An awesome post over at the great Creating Passionate Users blog on how change is vital to people and organizations (duh) but how we are hard wired in our brains to resist change. The way to overcome this challenge is to introduce positive, intrinsic emotions instead of relying on simple logic or facts. This resonates with me. I’ll be at a party and a peer from school will be smoking a cigarette. I will ask him, “Are you nuts?” I’ve never understood teens who start smoking a cigarette or two a day and think they’ll just quit in a year.
For so many years, we thought of emotions as something to be down played, poo-poo’d. We thought: hey, we’re human beings with a big brain, using our logic we can live better lives. Now we know better: emotions are key to learning, memory, decision making, and to changing our behavior.

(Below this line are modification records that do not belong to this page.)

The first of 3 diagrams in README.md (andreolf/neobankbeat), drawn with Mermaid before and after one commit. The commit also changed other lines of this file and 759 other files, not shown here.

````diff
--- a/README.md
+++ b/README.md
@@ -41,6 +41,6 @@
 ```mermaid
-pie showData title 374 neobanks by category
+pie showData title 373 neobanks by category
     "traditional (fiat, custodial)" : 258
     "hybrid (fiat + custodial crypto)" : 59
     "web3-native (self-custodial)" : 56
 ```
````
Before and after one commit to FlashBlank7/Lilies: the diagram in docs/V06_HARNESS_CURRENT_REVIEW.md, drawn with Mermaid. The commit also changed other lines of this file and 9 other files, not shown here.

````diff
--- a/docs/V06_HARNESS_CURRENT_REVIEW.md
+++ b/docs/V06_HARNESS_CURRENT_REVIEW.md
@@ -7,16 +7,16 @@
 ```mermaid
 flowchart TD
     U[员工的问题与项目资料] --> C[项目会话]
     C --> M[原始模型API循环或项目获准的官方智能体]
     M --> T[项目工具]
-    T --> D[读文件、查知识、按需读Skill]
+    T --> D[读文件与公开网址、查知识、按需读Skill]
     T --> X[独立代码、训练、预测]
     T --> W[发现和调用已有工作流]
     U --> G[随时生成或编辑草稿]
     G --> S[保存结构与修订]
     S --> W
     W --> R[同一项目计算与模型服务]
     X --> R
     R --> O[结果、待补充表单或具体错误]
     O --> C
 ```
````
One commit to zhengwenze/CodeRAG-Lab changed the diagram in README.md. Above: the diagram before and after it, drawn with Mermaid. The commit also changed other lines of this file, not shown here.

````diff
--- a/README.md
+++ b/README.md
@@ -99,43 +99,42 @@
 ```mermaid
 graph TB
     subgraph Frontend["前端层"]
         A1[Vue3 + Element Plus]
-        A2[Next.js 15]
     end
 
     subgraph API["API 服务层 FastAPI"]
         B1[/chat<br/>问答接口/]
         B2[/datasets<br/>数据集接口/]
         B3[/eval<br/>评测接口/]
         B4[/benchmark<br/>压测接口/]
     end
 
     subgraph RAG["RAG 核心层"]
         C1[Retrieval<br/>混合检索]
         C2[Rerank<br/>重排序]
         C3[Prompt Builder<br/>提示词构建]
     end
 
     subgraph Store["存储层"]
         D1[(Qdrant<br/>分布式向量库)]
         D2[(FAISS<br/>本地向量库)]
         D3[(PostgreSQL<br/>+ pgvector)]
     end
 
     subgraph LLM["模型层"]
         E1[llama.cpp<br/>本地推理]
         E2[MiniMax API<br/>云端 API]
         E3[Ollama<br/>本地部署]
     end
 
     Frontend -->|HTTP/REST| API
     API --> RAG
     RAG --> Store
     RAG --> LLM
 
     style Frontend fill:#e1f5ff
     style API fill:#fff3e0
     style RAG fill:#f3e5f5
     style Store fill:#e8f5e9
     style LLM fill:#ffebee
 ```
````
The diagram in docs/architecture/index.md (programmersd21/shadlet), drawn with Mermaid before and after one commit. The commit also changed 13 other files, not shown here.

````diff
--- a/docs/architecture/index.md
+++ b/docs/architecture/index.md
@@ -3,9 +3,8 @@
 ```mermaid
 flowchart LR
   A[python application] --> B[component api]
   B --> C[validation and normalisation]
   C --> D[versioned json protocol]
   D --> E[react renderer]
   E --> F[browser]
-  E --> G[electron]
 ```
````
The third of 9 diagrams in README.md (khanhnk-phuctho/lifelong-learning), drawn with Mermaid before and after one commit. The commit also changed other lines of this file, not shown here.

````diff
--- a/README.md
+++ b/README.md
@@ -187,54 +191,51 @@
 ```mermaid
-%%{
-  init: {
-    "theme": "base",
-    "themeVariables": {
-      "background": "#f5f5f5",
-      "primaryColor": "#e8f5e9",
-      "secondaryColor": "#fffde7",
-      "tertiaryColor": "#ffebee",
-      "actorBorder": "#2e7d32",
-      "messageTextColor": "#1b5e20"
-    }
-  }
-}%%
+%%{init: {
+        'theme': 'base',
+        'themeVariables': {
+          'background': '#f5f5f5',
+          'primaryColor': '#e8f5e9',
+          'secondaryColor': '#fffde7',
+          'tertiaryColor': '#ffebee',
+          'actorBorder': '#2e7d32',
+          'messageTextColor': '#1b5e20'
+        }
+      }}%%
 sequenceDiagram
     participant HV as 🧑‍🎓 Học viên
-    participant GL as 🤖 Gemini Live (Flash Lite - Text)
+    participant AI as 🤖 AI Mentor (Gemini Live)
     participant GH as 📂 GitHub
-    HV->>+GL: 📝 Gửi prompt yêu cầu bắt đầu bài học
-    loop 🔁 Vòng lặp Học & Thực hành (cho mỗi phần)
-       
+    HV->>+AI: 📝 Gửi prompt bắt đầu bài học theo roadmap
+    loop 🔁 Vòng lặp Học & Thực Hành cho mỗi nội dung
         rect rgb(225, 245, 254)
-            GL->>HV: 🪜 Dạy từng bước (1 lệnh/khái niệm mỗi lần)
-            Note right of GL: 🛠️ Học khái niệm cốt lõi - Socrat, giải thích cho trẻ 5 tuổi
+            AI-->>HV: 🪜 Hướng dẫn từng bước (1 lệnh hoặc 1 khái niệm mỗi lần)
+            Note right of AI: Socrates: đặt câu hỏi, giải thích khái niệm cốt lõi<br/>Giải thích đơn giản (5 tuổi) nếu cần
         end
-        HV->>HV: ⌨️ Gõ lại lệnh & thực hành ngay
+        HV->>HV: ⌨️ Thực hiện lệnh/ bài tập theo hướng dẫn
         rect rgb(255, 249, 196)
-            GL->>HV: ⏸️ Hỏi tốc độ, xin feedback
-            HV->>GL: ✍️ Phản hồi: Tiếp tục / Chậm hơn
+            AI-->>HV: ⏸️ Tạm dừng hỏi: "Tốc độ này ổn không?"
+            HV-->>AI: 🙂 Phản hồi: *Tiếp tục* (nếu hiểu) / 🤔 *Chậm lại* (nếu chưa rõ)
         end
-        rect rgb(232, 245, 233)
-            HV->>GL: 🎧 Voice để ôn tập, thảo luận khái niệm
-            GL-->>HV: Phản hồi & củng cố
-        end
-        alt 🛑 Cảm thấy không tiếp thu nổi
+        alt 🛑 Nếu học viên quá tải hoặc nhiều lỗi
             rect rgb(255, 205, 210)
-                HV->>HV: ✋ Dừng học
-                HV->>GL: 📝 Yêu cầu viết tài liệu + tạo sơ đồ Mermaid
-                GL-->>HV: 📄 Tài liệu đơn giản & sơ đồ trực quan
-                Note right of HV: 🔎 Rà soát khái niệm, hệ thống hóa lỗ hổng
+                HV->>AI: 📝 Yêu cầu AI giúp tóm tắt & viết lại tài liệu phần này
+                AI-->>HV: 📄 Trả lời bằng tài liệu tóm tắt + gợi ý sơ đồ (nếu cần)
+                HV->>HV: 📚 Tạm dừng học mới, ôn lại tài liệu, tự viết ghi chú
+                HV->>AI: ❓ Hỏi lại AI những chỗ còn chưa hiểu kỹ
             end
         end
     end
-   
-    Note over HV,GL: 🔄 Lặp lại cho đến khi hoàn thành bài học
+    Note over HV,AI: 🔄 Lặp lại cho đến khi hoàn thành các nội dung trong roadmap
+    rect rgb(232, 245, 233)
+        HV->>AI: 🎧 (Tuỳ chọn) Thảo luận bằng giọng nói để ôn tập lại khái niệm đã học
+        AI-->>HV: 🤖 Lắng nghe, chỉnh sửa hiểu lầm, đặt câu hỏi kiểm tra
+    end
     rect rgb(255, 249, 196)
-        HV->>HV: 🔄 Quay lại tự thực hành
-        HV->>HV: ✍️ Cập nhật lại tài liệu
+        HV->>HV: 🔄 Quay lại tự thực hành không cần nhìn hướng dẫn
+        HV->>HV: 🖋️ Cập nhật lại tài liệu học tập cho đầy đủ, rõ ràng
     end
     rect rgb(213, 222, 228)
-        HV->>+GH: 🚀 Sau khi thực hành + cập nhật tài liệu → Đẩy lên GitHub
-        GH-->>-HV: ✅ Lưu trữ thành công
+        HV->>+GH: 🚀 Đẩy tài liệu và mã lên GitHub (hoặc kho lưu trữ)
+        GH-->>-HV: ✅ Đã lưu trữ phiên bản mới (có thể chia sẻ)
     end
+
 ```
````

Facts don’t really make a huge difference in people’s behavior. I think this is surprising to people because we believe, intellectually, that knowing a fact (e.g. smoking is bad for you) should be enough to change your behavior. But it’s not! Proof positive: we’ve known for years that smoking is really bad for you, but people do it anyway. Facts are interpreted within a frame, as the article calls it. This frame is the existing structure and wiring of our brains. If we are told a fact that doesn’t fit in with that frame, then we simply ignore it or choose not to believe it.